## Instructions to follow
Across the whole listing, copy out every line that includes the string "time".

## Input material
● ● ● ●
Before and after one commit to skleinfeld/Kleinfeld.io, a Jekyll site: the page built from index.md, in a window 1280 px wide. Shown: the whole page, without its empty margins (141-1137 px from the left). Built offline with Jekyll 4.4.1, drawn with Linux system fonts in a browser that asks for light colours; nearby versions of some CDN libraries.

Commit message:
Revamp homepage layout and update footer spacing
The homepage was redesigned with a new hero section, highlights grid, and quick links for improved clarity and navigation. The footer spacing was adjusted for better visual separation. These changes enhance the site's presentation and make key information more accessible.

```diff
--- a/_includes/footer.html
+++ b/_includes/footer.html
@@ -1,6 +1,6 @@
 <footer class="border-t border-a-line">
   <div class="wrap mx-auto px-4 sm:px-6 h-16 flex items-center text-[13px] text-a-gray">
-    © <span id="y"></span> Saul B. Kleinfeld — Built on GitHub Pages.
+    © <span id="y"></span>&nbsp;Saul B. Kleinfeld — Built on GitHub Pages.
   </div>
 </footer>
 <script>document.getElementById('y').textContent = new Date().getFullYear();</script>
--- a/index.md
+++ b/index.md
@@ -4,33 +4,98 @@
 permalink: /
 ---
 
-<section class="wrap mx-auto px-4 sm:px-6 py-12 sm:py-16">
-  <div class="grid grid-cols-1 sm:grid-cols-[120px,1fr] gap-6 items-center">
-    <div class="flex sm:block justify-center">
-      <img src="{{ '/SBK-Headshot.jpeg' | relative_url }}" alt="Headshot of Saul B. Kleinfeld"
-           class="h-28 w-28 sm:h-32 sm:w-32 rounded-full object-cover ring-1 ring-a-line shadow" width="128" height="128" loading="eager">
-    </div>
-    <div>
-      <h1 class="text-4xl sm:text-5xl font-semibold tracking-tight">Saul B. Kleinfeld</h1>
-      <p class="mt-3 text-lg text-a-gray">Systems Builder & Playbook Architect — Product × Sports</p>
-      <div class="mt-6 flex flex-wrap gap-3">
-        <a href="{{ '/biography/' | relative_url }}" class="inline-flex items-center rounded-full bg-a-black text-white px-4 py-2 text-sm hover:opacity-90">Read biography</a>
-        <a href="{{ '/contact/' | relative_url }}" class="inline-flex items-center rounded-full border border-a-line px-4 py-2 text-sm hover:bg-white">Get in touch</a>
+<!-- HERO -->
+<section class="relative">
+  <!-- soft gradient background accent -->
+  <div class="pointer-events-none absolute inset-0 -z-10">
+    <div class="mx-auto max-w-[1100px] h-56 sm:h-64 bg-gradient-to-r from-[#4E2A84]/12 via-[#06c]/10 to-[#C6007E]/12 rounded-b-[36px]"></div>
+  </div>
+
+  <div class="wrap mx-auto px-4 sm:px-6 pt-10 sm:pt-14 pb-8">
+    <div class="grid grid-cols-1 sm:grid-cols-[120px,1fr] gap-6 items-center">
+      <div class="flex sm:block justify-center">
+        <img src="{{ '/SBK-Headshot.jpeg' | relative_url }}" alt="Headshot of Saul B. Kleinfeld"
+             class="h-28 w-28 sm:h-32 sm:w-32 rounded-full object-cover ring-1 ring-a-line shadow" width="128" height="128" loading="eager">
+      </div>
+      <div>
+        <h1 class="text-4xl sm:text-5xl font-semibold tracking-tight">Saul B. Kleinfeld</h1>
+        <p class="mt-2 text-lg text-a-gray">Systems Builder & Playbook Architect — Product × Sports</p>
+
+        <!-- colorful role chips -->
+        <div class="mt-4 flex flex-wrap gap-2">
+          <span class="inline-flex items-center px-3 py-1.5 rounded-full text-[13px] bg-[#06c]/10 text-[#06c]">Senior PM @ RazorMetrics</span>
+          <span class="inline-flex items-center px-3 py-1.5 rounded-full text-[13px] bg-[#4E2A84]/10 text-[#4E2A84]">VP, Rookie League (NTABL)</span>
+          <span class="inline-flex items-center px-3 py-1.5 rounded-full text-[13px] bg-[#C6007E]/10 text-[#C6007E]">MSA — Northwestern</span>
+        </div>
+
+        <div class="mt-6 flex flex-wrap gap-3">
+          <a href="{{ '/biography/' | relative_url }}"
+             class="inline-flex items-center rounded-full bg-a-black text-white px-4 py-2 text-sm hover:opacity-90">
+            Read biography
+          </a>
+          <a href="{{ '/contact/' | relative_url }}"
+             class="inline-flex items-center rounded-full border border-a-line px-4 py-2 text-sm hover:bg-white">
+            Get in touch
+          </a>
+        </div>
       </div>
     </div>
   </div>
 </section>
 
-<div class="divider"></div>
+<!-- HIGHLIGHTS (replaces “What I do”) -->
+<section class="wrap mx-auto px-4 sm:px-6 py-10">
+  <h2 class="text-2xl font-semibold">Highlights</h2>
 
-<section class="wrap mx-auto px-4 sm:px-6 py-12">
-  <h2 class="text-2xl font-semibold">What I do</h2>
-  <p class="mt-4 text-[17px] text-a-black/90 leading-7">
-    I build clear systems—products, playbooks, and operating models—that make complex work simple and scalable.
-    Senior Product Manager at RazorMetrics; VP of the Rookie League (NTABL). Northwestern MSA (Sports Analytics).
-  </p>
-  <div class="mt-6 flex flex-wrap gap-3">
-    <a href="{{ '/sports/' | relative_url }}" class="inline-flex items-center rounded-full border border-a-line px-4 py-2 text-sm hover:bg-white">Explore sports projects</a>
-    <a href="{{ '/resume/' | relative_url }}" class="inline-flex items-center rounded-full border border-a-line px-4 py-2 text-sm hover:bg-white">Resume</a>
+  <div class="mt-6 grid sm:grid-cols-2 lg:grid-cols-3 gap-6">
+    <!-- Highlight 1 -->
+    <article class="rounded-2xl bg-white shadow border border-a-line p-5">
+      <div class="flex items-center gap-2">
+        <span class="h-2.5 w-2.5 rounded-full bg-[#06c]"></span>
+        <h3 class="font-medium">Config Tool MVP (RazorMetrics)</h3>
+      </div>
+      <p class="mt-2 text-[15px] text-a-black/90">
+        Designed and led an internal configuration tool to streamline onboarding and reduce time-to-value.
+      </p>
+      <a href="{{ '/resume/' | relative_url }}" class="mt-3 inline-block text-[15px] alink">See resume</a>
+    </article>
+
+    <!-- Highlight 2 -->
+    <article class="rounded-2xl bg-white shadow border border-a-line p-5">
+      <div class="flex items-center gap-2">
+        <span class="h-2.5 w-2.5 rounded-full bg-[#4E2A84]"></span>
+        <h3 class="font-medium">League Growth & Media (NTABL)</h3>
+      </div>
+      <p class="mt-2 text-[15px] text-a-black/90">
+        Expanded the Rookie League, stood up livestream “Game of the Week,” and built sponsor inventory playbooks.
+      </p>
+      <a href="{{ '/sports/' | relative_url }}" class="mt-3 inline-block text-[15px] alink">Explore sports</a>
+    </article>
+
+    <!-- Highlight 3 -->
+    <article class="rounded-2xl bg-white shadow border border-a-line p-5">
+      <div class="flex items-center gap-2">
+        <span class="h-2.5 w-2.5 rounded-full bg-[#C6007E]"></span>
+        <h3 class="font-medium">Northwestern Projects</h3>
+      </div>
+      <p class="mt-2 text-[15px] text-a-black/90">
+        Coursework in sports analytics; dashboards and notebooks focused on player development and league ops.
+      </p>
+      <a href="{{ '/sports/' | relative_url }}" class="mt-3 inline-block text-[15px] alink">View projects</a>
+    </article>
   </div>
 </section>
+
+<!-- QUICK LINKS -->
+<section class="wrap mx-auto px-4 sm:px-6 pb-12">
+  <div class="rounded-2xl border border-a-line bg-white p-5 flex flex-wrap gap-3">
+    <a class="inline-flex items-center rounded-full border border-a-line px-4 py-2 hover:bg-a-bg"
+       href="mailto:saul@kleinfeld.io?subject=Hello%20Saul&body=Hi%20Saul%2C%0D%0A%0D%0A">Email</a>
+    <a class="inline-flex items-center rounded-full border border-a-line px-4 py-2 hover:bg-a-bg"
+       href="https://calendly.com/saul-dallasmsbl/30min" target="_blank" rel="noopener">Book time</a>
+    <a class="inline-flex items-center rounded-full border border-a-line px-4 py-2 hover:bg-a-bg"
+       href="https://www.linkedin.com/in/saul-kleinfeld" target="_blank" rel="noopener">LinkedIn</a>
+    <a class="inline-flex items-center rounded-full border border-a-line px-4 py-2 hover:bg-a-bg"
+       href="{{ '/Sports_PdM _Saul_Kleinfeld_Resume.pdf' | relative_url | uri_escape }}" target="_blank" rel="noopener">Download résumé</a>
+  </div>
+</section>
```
● ● ● ●
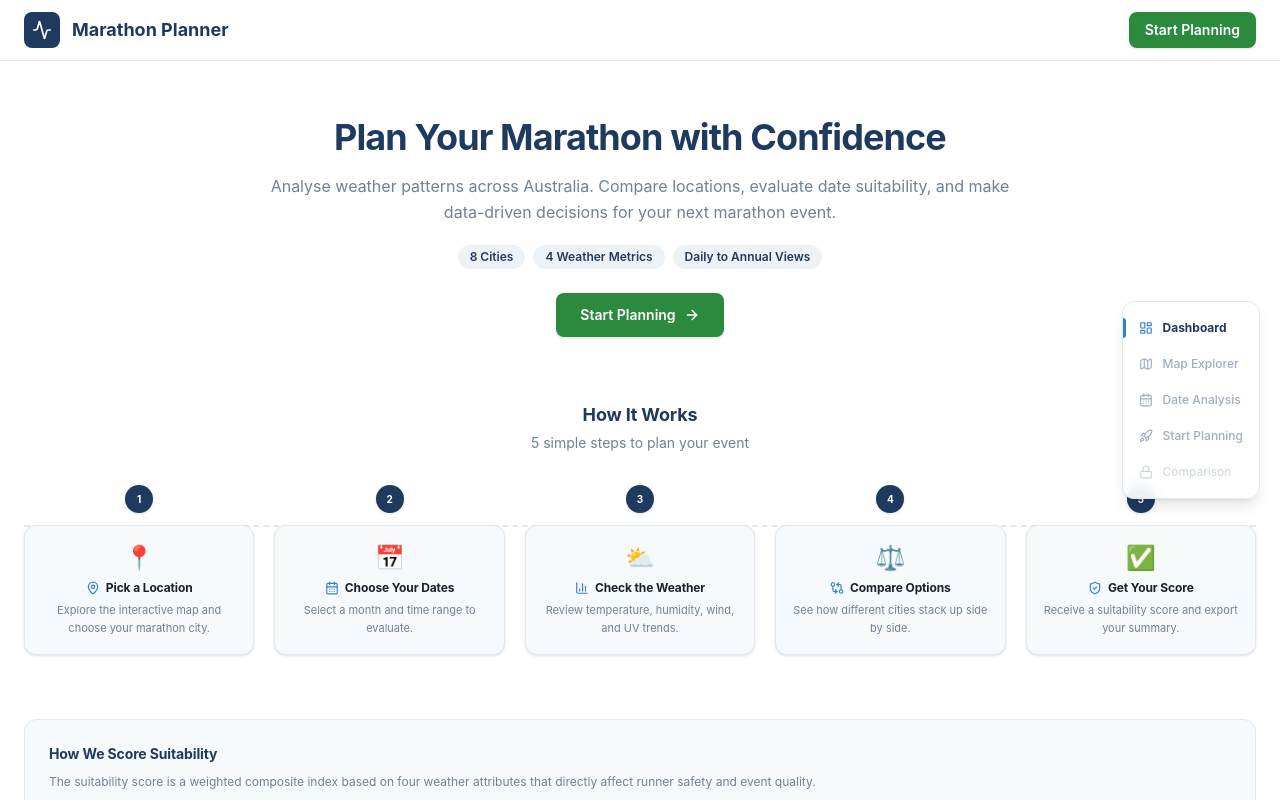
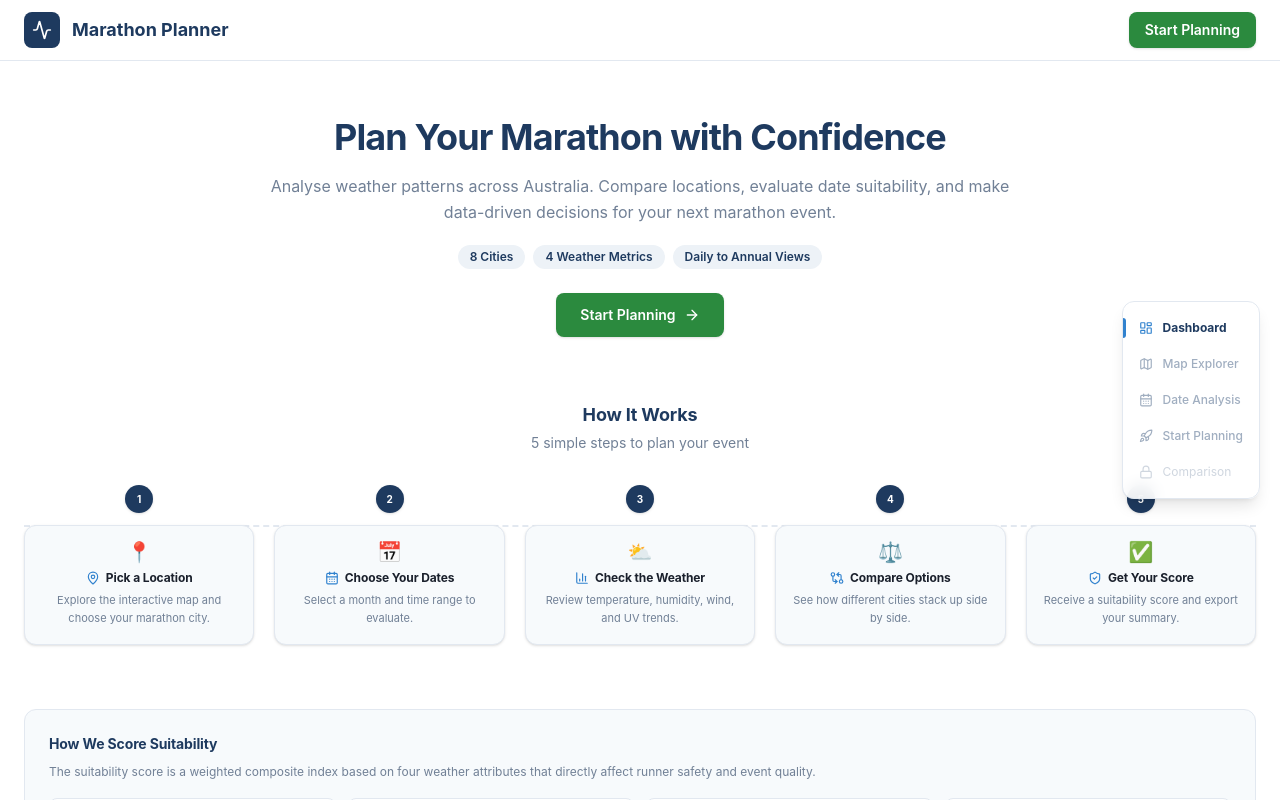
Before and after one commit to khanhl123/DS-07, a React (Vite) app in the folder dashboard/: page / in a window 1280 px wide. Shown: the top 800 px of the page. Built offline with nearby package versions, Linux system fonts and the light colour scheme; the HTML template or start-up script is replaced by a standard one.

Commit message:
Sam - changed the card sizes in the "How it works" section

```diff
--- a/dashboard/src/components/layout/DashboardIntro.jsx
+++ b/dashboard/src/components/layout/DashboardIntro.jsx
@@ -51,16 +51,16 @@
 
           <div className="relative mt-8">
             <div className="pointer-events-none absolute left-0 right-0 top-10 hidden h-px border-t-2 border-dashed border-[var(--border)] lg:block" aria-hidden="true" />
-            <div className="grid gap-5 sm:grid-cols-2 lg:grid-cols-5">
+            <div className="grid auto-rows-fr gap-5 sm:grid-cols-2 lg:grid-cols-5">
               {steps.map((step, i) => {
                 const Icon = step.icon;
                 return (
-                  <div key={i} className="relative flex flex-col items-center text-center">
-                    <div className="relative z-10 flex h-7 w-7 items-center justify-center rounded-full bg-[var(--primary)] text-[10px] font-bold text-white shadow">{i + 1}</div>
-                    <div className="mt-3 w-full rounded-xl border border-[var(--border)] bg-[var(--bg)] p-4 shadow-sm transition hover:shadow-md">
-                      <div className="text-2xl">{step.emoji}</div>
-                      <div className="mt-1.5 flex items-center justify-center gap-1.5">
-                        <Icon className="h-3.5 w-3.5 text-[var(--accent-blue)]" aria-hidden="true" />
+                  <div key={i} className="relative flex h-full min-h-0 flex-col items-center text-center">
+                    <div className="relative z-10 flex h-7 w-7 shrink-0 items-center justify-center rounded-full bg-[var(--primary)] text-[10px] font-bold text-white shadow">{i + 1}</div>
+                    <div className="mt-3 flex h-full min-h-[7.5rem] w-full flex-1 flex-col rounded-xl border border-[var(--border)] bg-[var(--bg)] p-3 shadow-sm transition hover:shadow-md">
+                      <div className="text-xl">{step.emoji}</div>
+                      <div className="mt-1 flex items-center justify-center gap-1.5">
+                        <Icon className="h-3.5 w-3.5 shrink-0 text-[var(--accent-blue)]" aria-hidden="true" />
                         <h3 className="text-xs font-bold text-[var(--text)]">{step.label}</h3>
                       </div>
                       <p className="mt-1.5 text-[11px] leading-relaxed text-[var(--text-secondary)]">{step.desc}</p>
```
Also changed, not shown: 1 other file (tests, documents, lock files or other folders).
● ● ● ●
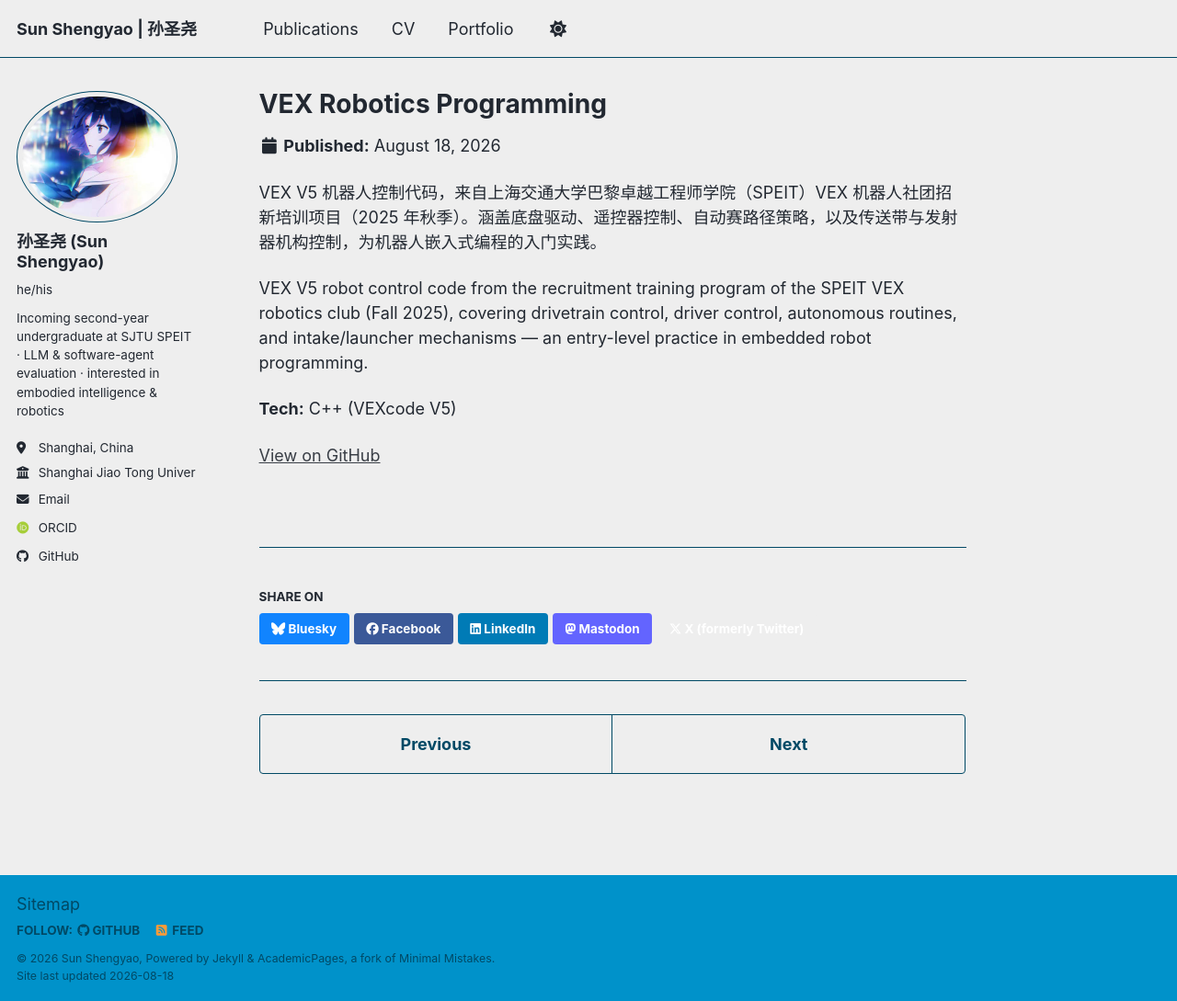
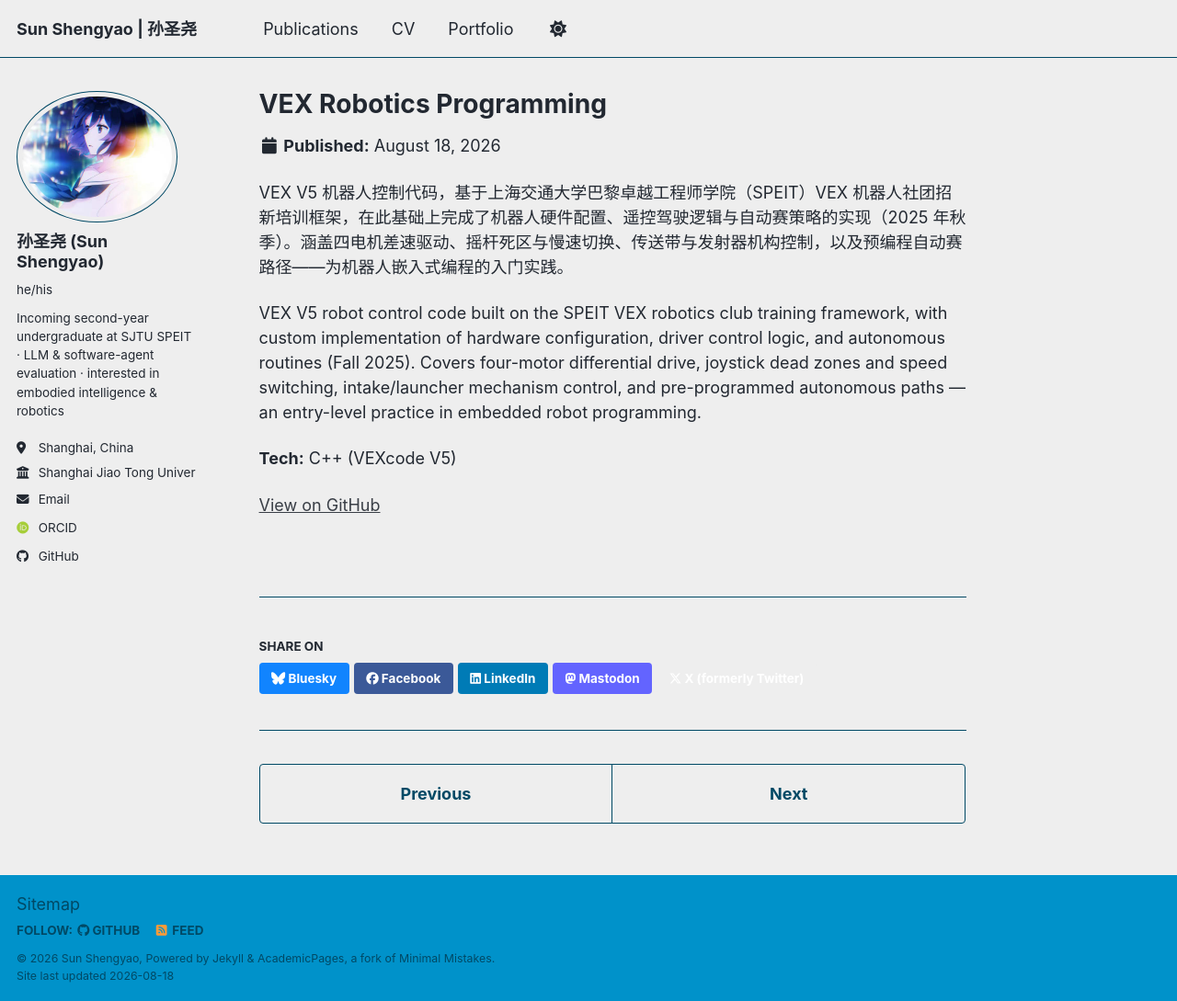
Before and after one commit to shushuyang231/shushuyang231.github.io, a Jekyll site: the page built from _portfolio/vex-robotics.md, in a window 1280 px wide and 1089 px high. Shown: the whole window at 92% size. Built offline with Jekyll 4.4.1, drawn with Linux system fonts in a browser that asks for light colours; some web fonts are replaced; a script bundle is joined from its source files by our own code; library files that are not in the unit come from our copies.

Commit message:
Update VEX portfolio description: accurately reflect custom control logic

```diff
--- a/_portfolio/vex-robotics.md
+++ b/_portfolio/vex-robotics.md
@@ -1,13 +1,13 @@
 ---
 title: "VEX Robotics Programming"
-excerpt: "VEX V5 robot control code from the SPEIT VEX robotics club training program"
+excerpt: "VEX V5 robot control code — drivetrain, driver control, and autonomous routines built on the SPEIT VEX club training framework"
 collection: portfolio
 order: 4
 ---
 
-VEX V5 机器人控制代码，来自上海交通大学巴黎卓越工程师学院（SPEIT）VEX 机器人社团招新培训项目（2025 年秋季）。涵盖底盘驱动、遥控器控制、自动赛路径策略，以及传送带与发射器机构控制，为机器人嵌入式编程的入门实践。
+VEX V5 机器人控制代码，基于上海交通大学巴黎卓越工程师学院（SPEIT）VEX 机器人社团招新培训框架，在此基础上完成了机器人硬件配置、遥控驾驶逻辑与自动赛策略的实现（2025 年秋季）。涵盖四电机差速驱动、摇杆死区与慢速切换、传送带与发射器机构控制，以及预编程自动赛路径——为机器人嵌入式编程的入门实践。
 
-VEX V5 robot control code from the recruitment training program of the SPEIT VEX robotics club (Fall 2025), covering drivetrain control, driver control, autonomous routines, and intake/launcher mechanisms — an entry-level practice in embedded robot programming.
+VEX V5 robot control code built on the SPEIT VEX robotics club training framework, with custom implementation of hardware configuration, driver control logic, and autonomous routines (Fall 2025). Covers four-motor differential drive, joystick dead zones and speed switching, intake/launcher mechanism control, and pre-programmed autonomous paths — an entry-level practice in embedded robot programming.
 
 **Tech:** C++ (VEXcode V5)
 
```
● ● ● ●
## Solution to this exercise
+        Designed and led an internal configuration tool to streamline onboarding and reduce time-to-value.
+       href="https://calendly.com/saul-dallasmsbl/30min" target="_blank" rel="noopener">Book time</a>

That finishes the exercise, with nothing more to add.